Living on the West Coast of the US, I am aware of the maps showing the projected pathway of the nuclear fallout plumes swirling across the Pacific our way. For the record, I am not swilling iodine pills or wearing an equally ineffective paper mask. It does, however, put health care policy in perspective, and it makes me curious about public health messages.
The 1-2-3 catastrophic punches endured by the Japanese over the past week are difficult to avoid thinking about, no matter where you live. I am not Japanese, and have only set foot on Japanese soil (or anti-soil—it is an amazingly clean airport) in Narita airport many times changing planes on my way to Thailand. Part of my soul belongs in Japan, my mother having been conceived and born there, in the year of the great Tokyo earthquake.
The health consequences of what is happening in Japan are huge. It highlights—again—the interconnectedness of all countries of the world—the boundarylessness of germs and consequences of environmental degradation. But in a more concrete, less “we are the world” way, I think of the long-term health consequences of the nuclear fallout.
At one of the community health clinics I worked at, just north of Seattle, we had a large population of Ukrainian refugees. This was about 15 years after the Chernobyl accident, and many of our patients had been babies or small children living near Chernobyl. Many now had thyroid cancer, but many of their parents are more ill defined health issues, most likely the result of PTSD. Many of these patients were Pentecostal and had endured religious persecution in their homeland, combined with nuclear fallout, and sudden displacement from their homes and countries. Then they had the stigma of being ‘radioactive’ Chernobyl survivors. Compounding their trauma was the well-deserved deep distrust of government health messages, since they had been lied to about the extent of the problem around Chernobyl. Using a translator, I got to see these patients in 15-minute clinic visits, struggling to understand, much less address their health concerns. I had the sense to know that trying to establish trust was probably the most important intervention I could offer them, and I did this by mostly listening and not pushing tests or drugs on them. I discovered that our standard ‘talk therapy’ treatment for PTSD had no place in their worldview. They preferred bodywork like massage or chiropractic care for PTSD, and I had to get creative with their health insurance companies.
I learned a lot of cross-cultural nursing skills from working with the survivors of Chernobyl. I also grew in appreciation of our sometimes bungling but more transparent public health system in terms of disaster preparedness and public messaging. So with the Japan nuclear emergency, I checked in with our national and local public health official sites to see how they were handling this.

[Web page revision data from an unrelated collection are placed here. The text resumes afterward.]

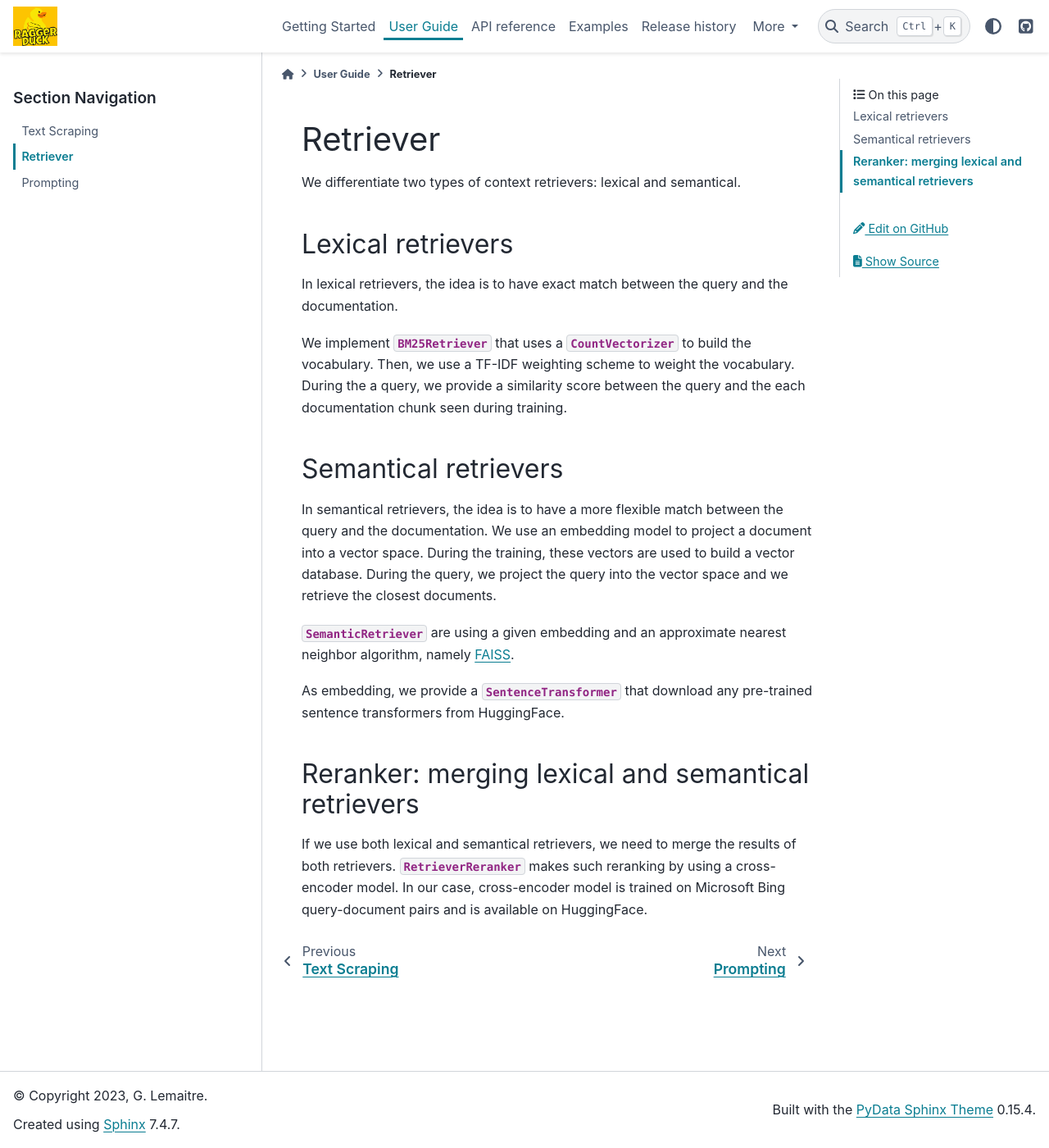
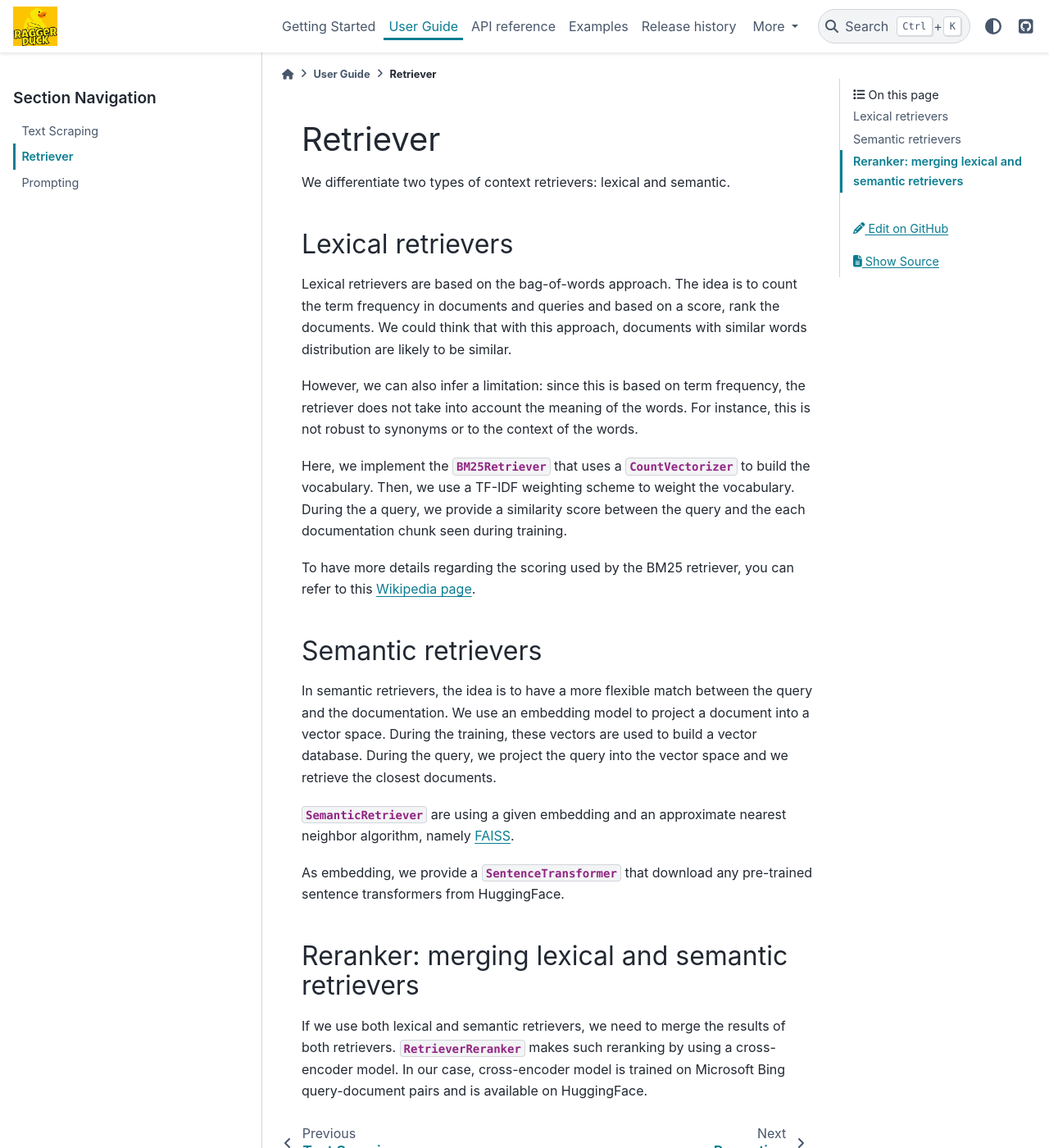
Before and after one commit to probabl-ai/sklearn-ragger-duck, a Sphinx documentation site: the page built from doc/user_guide/information_retrieval.rst, in a window 1280 px wide and 1400 px high. Shown: the whole window at 82% size. Built offline with Sphinx 7.4.7 and the PyData theme 0.15.4, drawn with Linux system fonts in a browser that asks for light colours.

Commit message:
DOC update

```diff
--- a/doc/user_guide/information_retrieval.rst
+++ b/doc/user_guide/information_retrieval.rst
@@ -4,41 +4,49 @@
 Retriever
 =========
 
-We differentiate two types of context retrievers: lexical and semantical.
+We differentiate two types of context retrievers: lexical and semantic.
 
 Lexical retrievers
 ==================
 
-In lexical retrievers, the idea is to have exact match between the query and
-the documentation.
+Lexical retrievers are based on the bag-of-words approach. The idea is to count the
+term frequency in documents and queries and based on a score, rank the documents. We
+could think that with this approach, documents with similar words distribution are
+likely to be similar.
 
-We implement :class:`~ragger_duck.retrieval.BM25Retriever` that uses a
+However, we can also infer a limitation: since this is based on term frequency, the
+retriever does not take into account the meaning of the words. For instance, this is not
+robust to synonyms or to the context of the words.
+
+Here, we implement the :class:`~ragger_duck.retrieval.BM25Retriever` that uses a
 :class:`~sklearn.feature_extraction.text.CountVectorizer` to build the
 vocabulary. Then, we use a TF-IDF weighting scheme to weight the vocabulary.
 During the a query, we provide a similarity score between the query and the
 each documentation chunk seen during training.
 
-Semantical retrievers
-=====================
+To have more details regarding the scoring used by the BM25 retriever, you can refer to
+this `Wikipedia page <https://en.wikipedia.org/wiki/Okapi_BM25>`_.
 
-In semantical retrievers, the idea is to have a more flexible match between the
-query and the documentation. We use an embedding model to project a document
-into a vector space. During the training, these vectors are used to build a
-vector database. During the query, we project the query into the vector space
-and we retrieve the closest documents.
+Semantic retrievers
+===================
 
-:class:`~ragger_duck.retrieval.SemanticRetriever` are using a given embedding
-and an approximate nearest neighbor algorithm, namely
-`FAISS <https://github.com/facebookresearch/faiss>`_.
+In semantic retrievers, the idea is to have a more flexible match between the query
+and the documentation. We use an embedding model to project a document into a vector
+space. During the training, these vectors are used to build a vector database. During
+the query, we project the query into the vector space and we retrieve the closest
+documents.
 
-As embedding, we provide a :class:`~ragger_duck.embedding.SentenceTransformer`
-that download any pre-trained sentence transformers from HuggingFace.
+:class:`~ragger_duck.retrieval.SemanticRetriever` are using a given embedding and an
+approximate nearest neighbor algorithm, namely `FAISS
+<https://github.com/facebookresearch/faiss>`_.
 
-Reranker: merging lexical and semantical retrievers
-===================================================
+As embedding, we provide a :class:`~ragger_duck.embedding.SentenceTransformer` that
+download any pre-trained sentence transformers from HuggingFace.
 
-If we use both lexical and semantical retrievers, we need to merge the results
-of both retrievers. :class:`~ragger_duck.retrieval.RetrieverReranker` makes
-such reranking by using a cross-encoder model. In our case, cross-encoder model
-is trained on Microsoft Bing query-document pairs and is available on
-HuggingFace.
+Reranker: merging lexical and semantic retrievers
+=================================================
+
+If we use both lexical and semantic retrievers, we need to merge the results of both
+retrievers. :class:`~ragger_duck.retrieval.RetrieverReranker` makes such reranking by
+using a cross-encoder model. In our case, cross-encoder model is trained on Microsoft
+Bing query-document pairs and is available on HuggingFace.
--- a/doc/user_guide/large_language_model.rst
+++ b/doc/user_guide/large_language_model.rst
@@ -9,5 +9,5 @@ Prompting for API documentation
 
 :class:`~ragger_duck.prompt.BasicPromptingStrategy` implements a prompting
 strategy to answer documentation questions. We get context by reranking the
-search from a lexical and semantical retrievers. Once the context is retrieved,
+search from a lexical and semantic retrievers. Once the context is retrieved,
 we request a Large Language Model (LLM) to answer the question.
```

The CDC site is characteristically overburdened with links to various other national agencies involved in monitoring the current nuclear emergency. It has relatively clear information for US expats living in Japan in terms of health, safety and evacuation options. There’s a link to “Frequently Asked Questions About a Nuclear Blast,” which includes information on what to do when you are near the blast when it occurs: “Turn away and close and cover your eyes….” The CDC links to the Environmental Protection Agency for information of radiation, including “What is an atom?” and a really cute interactive virtual community full of radiation threats called “RadTown USA.” It includes information on radiation from the infamous airport body scan machines. Who knew that old Exit signs are a source of radiation in the environment? Overall, I would give the CDC site a ‘C’ in terms of health literacy for clear communication on this topic.
My local Seattle/King County Public Health Department does much better than the CDC on coverage of this issue. It states clearly “Nuclear event in Japan poses no health risk in King County,” and then backs up this assertion with quick and easy to read information. It advises the public against taking iodine pills, and most definitely against taking iodine water purification tablets as ‘prevention’ against radiation. Evidentially, our REI stores have had a run on them. The health department reminds us of the “3 days 3 ways” campaign for emergency preparedness, and there is a list of 17 natural and man-made disasters we should be prepared for in our area—these include civil disorder. We are an earthquake and tsunami-prone area with regular safety messages of “Drop, Cover, Hold!” in the event of an earthquake. The Washington State Emergency Management site adds: “Close your eyes, you’ll do better psychologically.” I think that one must be optional. Still, I’d give our local public health department an A- on health literacy. We tend to forget about the importance of consistent, reliable, and comprehensible public health messages, until we need them.